Oh, never learn to know the other!
Two souls, alas, are dwelling in my breast,
And one is striving to forsake its brother.
Unto the world in grossly loving zest,
With clinging tendrils, one adheres;
The other rises forcibly in quest
Of rarefied ancestral spheres.
If there be spirits in the air
That hold their sway between the earth and sky,
Descend out of the golden vapors there
And sweep me into iridescent life.
Oh, came a magic cloak into my hands
To carry me to distant lands,
I should not trade it for the choicest gown,
Nor for the cloak and garments of the crown.”
The building of the Vladikavkaz Lutheran Church (now the North Ossetian State Academic Philharmonic - a branch of the Mariinsky Theater), built at the initiative and with donations of representatives of the German community of Ossetia in 1911, became for its parishioners and all German colonists a center of attraction and a real, visible embodiment of their nostalgic thoughts about a distant homeland. The Gothic building of the church directed towards the sky is like a finger pointing to the sky.
It was these heavens that overshadowed the inhabitants of Michelsdorf, Gradenburg, Waldheim, Emmaus and other German farms and settlements located in the vicinity of Vladikavkaz. It was to them that they turned in prayer, for where, if not in heaven, is the celestial throne found?
The descent of this heaven into the building of the church will become a simple and majestic act of perpetuating the memory of these people who lived, worked and continue to live and work for the benefit of their new homeland.
Photographing the sky above the former German settlements in North Ossetia, I will collect a kind of catalog, a kind of attributed "cloudy" or "heavenly" atlas documenting something elusive and illusory, akin to nostalgia, hope and historical memory.
These photographs are further transferred on flags, or rather flag fabric by special printing. The flags, planted on shafts, are placed in the building of the church, in its prayer hall, which is now the concert hall of the Philharmonic.

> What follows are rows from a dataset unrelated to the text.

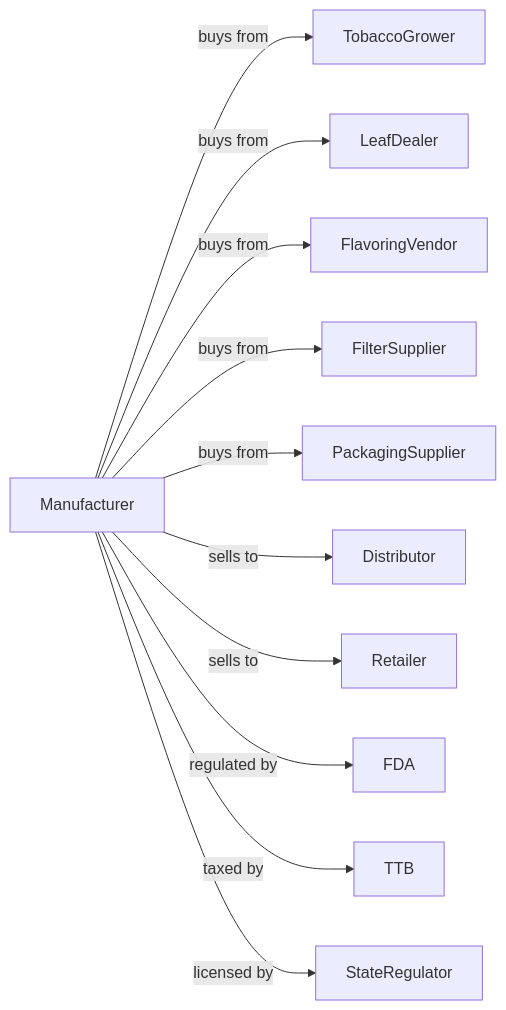
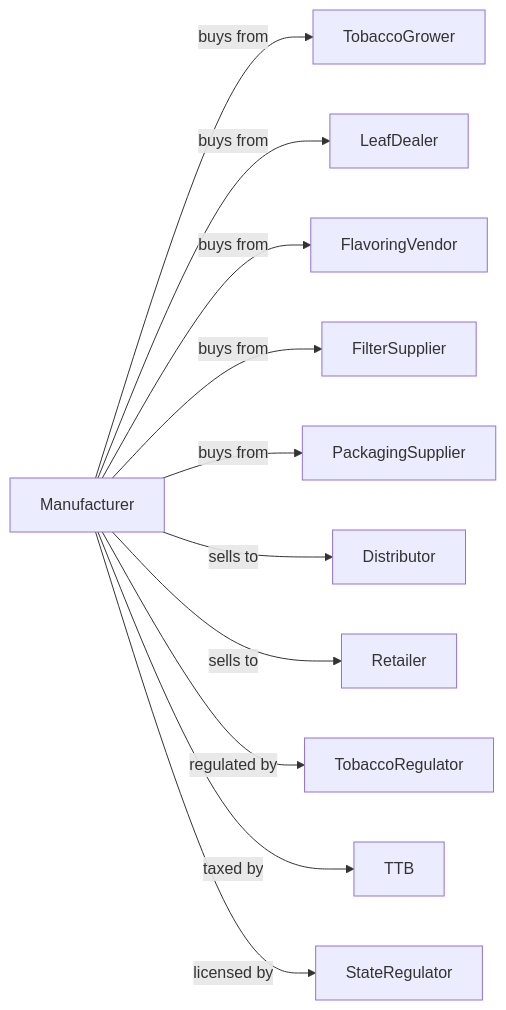
The second of 2 diagrams in Manufacturing/BeverageAndTobaccoProductManufacturing/TobaccoManufacturing/TobaccoManufacturing.mdx (dot-org-ai/industries.org.ai), drawn with Mermaid before and after one commit. The commit also changed other lines of this file and 639 other files, not shown here.

````diff
--- a/Manufacturing/BeverageAndTobaccoProductManufacturing/TobaccoManufacturing/TobaccoManufacturing.mdx
+++ b/Manufacturing/BeverageAndTobaccoProductManufacturing/TobaccoManufacturing/TobaccoManufacturing.mdx
@@ -144,15 +144,15 @@
 ```mermaid
 graph LR
     M[Manufacturer]
 
     M -->|buys from| TobaccoGrower
     M -->|buys from| LeafDealer
     M -->|buys from| FlavoringVendor
     M -->|buys from| FilterSupplier
     M -->|buys from| PackagingSupplier
     M -->|sells to| Distributor
     M -->|sells to| Retailer
-    M -->|regulated by| FDA
+    M -->|regulated by| TobaccoRegulator
     M -->|taxed by| TTB
     M -->|licensed by| StateRegulator
 ```
````
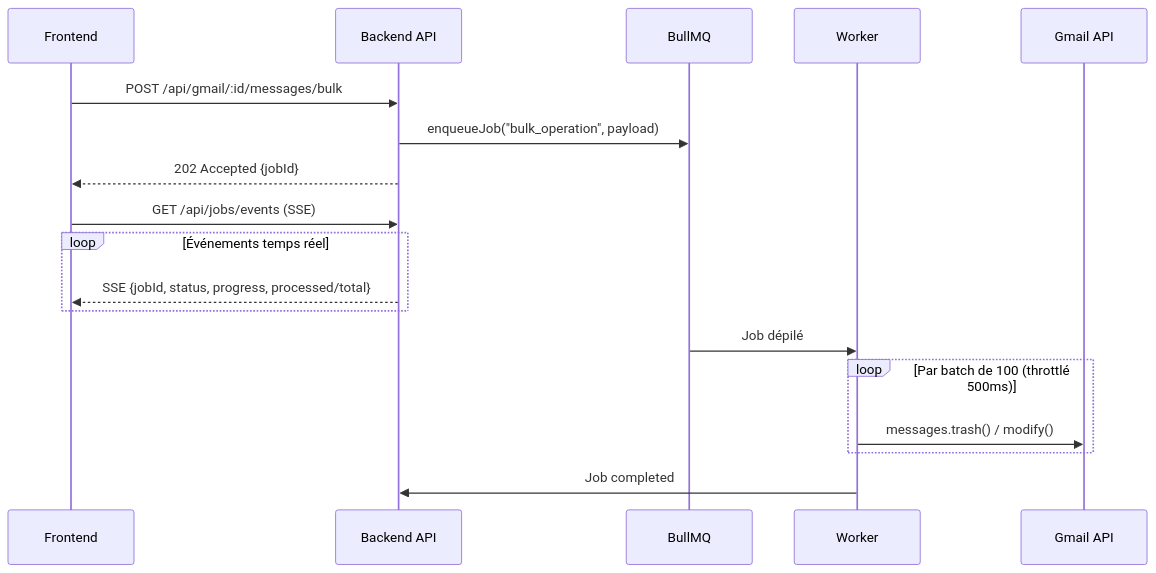
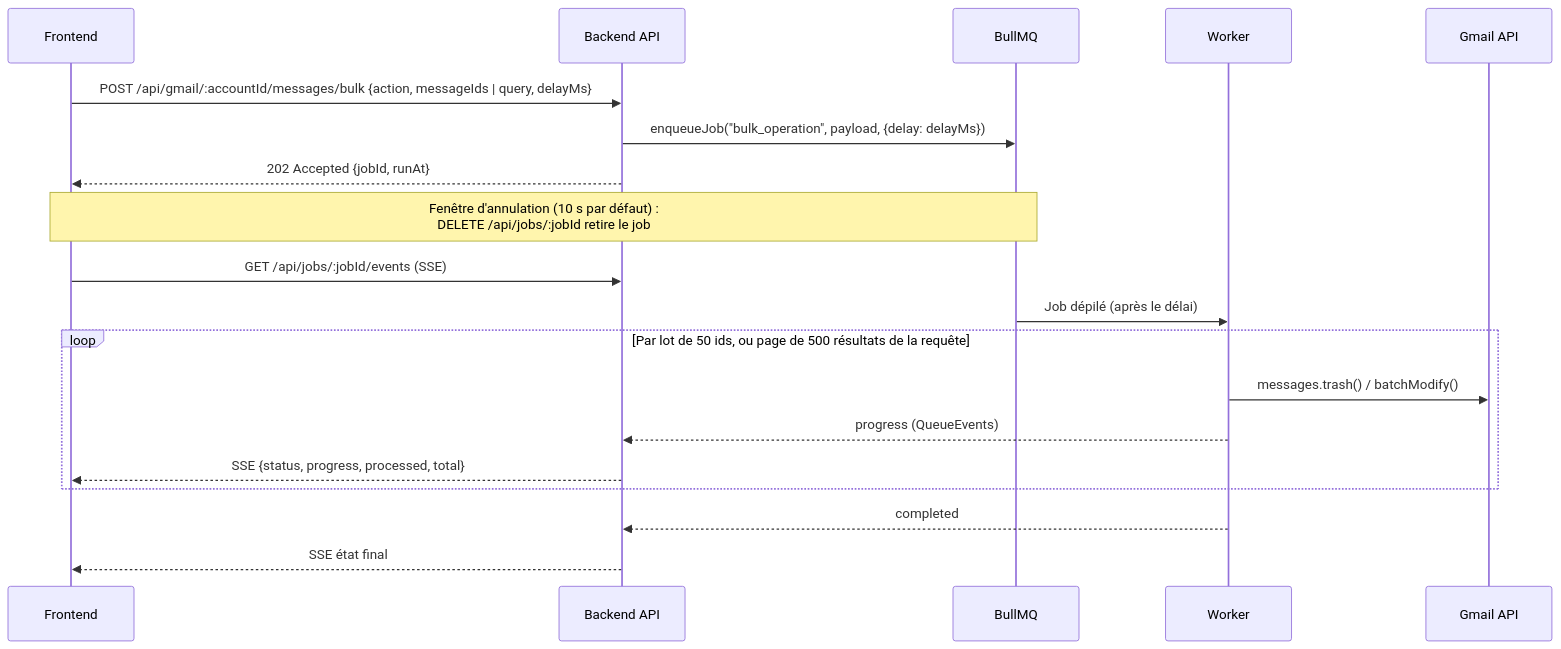
The second of 4 diagrams in docs/fr/technical/overview.md (Le-Nid/nid), drawn with Mermaid before and after one commit. The commit also changed other lines of this file and 13 other files, not shown here.

First line of the commit message:
docs(technical): align architecture pages with the current code

````diff
--- a/docs/fr/technical/overview.md
+++ b/docs/fr/technical/overview.md
@@ -40,23 +43,24 @@
 ```mermaid
 sequenceDiagram
     participant UI as Frontend
     participant API as Backend API
     participant Queue as BullMQ
     participant Worker as Worker
     participant Gmail as Gmail API
 
-    UI->>API: POST /api/gmail/:id/messages/bulk
-    API->>Queue: enqueueJob("bulk_operation", payload)
-    API-->>UI: 202 Accepted {jobId}
-    
-    UI->>API: GET /api/jobs/events (SSE)
-    loop Événements temps réel
-        API-->>UI: SSE {jobId, status, progress, processed/total}
+    UI->>API: POST /api/gmail/:accountId/messages/bulk {action, messageIds | query, delayMs}
+    API->>Queue: enqueueJob("bulk_operation", payload, {delay: delayMs})
+    API-->>UI: 202 Accepted {jobId, runAt}
+
+    Note over UI,Queue: Fenêtre d'annulation (10 s par défaut) :<br/>DELETE /api/jobs/:jobId retire le job
+
+    UI->>API: GET /api/jobs/:jobId/events (SSE)
+    Queue->>Worker: Job dépilé (après le délai)
+    loop Par lot de 50 ids, ou page de 500 résultats de la requête
+        Worker->>Gmail: messages.trash() / batchModify()
+        Worker-->>API: progress (QueueEvents)
+        API-->>UI: SSE {status, progress, processed, total}
     end
-
-    Queue->>Worker: Job dépilé
-    loop Par batch de 100 (throttlé 500ms)
-        Worker->>Gmail: messages.trash() / modify()
-    end
-    Worker->>API: Job completed
+    Worker-->>API: completed
+    API-->>UI: SSE état final
 ```
````
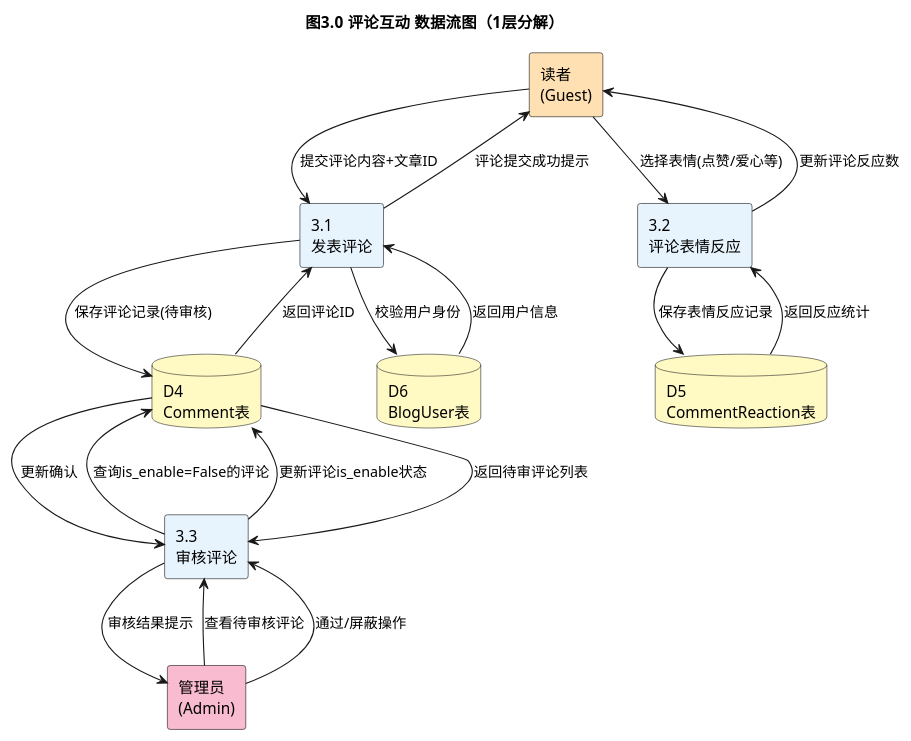
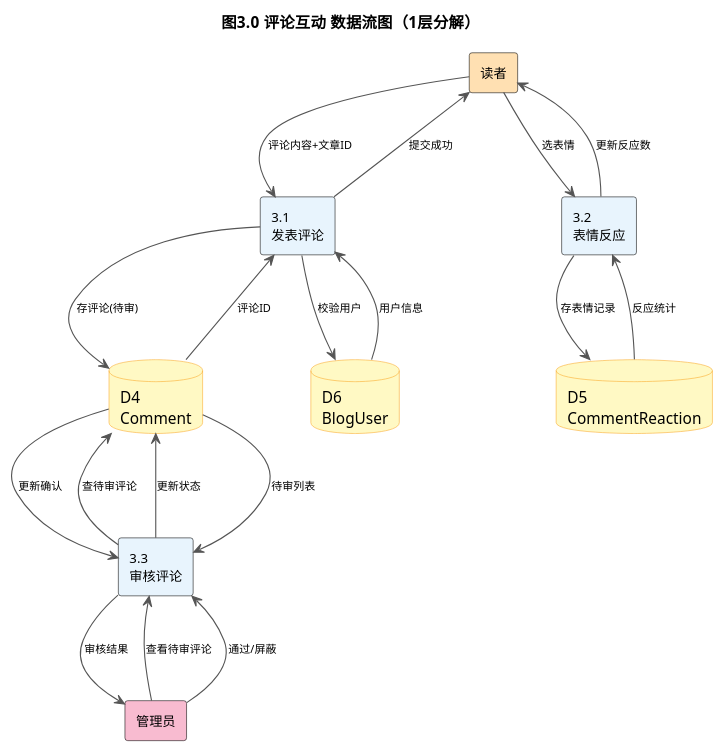
Before and after one commit to xiongyuanhao0525-bot/Class3-Group4: the fourth of 5 diagrams in doc/素材/纪秀茹/blog数据流图.puml, drawn with PlantUML. The commit also changed other lines of this file and 5 other files, not shown here.

Commit message:
纪秀茹：优化blog数据流图布局，解决标注重叠

```diff
--- a/doc/素材/纪秀茹/blog数据流图.puml
+++ b/doc/素材/纪秀茹/blog数据流图.puml
@@ -131,43 +142,48 @@
 @startuml DFD-3评论互动
 skinparam defaultFontName "Microsoft YaHei"
+skinparam nodesep 60
+skinparam ranksep 80
 skinparam rectangle {
   BackgroundColor #FEFEFE
   BorderColor black
+  FontSize 12
 }
+skinparam database {
+  BackgroundColor #FFF9C4
+  BorderColor #F9A825
+}
+skinparam ArrowFontSize 10
+skinparam ArrowColor #555555
 title 图3.0  评论互动 数据流图（1层分解）
 
-' ===== 外部实体 =====
-rectangle "读者\n(Guest)" as E1 #FFE0B2
-rectangle "管理员\n(Admin)" as E3 #F8BBD0
+rectangle "读者" as E1 #FFE0B2
+rectangle "管理员" as E3 #F8BBD0
 
-' ===== 处理过程 =====
 rectangle "3.1\n发表评论" as P31 #E8F4FD
-rectangle "3.2\n评论表情反应" as P32 #E8F4FD
+rectangle "3.2\n表情反应" as P32 #E8F4FD
 rectangle "3.3\n审核评论" as P33 #E8F4FD
 
-' ===== 数据存储 =====
-database "D4\nComment表" as D4 #FFF9C4
-database "D5\nCommentReaction表" as D5 #FFF9C4
-database "D6\nBlogUser表" as D6 #FFF9C4
+database "D4\nComment" as D4 #FFF9C4
+database "D5\nCommentReaction" as D5 #FFF9C4
+database "D6\nBlogUser" as D6 #FFF9C4
 
-' ===== 数据流 =====
-E1 --> P31 : 提交评论内容+文章ID
-P31 --> D6 : 校验用户身份
-D6 --> P31 : 返回用户信息
-P31 --> D4 : 保存评论记录(待审核)
-D4 --> P31 : 返回评论ID
-P31 --> E1 : 评论提交成功提示
+E1 --> P31 : 评论内容+文章ID
+P31 --> D6 : 校验用户
+D6 --> P31 : 用户信息
+P31 --> D4 : 存评论(待审)
+D4 --> P31 : 评论ID
+P31 --> E1 : 提交成功
 
-E1 --> P32 : 选择表情(点赞/爱心等)
-P32 --> D5 : 保存表情反应记录
-D5 --> P32 : 返回反应统计
-P32 --> E1 : 更新评论反应数
+E1 --> P32 : 选表情
+P32 --> D5 : 存表情记录
+D5 --> P32 : 反应统计
+P32 --> E1 : 更新反应数
 
-E3 --> P33 : 查看待审核评论
-P33 --> D4 : 查询is_enable=False的评论
-D4 --> P33 : 返回待审评论列表
-E3 --> P33 : 通过/屏蔽操作
-P33 --> D4 : 更新评论is_enable状态
+E3 --> P33 : 查看待审评论
+P33 --> D4 : 查待审评论
+D4 --> P33 : 待审列表
+E3 --> P33 : 通过/屏蔽
+P33 --> D4 : 更新状态
 D4 --> P33 : 更新确认
-P33 --> E3 : 审核结果提示
+P33 --> E3 : 审核结果
 @enduml
```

The tradition of placing flags and colors in Gothic castles and cathedrals has a long history associated with the perpetuation and exaltation of the glory of orders of knights and nobility, clans and families. Placing flags in the building of a former German church, on the one hand, we follow the cultural tradition, and on the other, we minimize social tension, possible antipathy and alertness to historically and socially mediated symbolism.
This becomes real due to the fact that flags depict... not symbols and not emblems or signs, not bright "speaking" colors or their combinations, nothing that can evoke associations, awaken lofty patriotic feelings and emotions. No, something completely opposite - traces of an escaping era, echoes of memory, unsteady, but at the same time eternal as time proper.
Heaven and clouds are like music. They float above our heads and echo the melodic pattern and rhythm. And the music that is born is carried away to the sky, as if it had come from there one day and returns back.
My proposal suggests two options for placing flags in the space of the former prayer hall of the church.
In the first case, they are located in the walls between the lancet windows under the lamps. The flagpoles are mounted on special brackets at an angle of 45 degrees to the wall.
In the second case, the flags are fixed on the wooden beams of the hall's floors and hang freely over the space.
In both cases, the slightest swaying of the wind, the movement of air in the hall will affect the behavior of the panels, whose light swaying can only enhance the meditative and romantic atmosphere created in the hall by the very presence of large sky fragments.
In case of the first option of flags installation, special brackets are selected (or made) that are stylistically consistent with the general architectural and decorative structure of the building.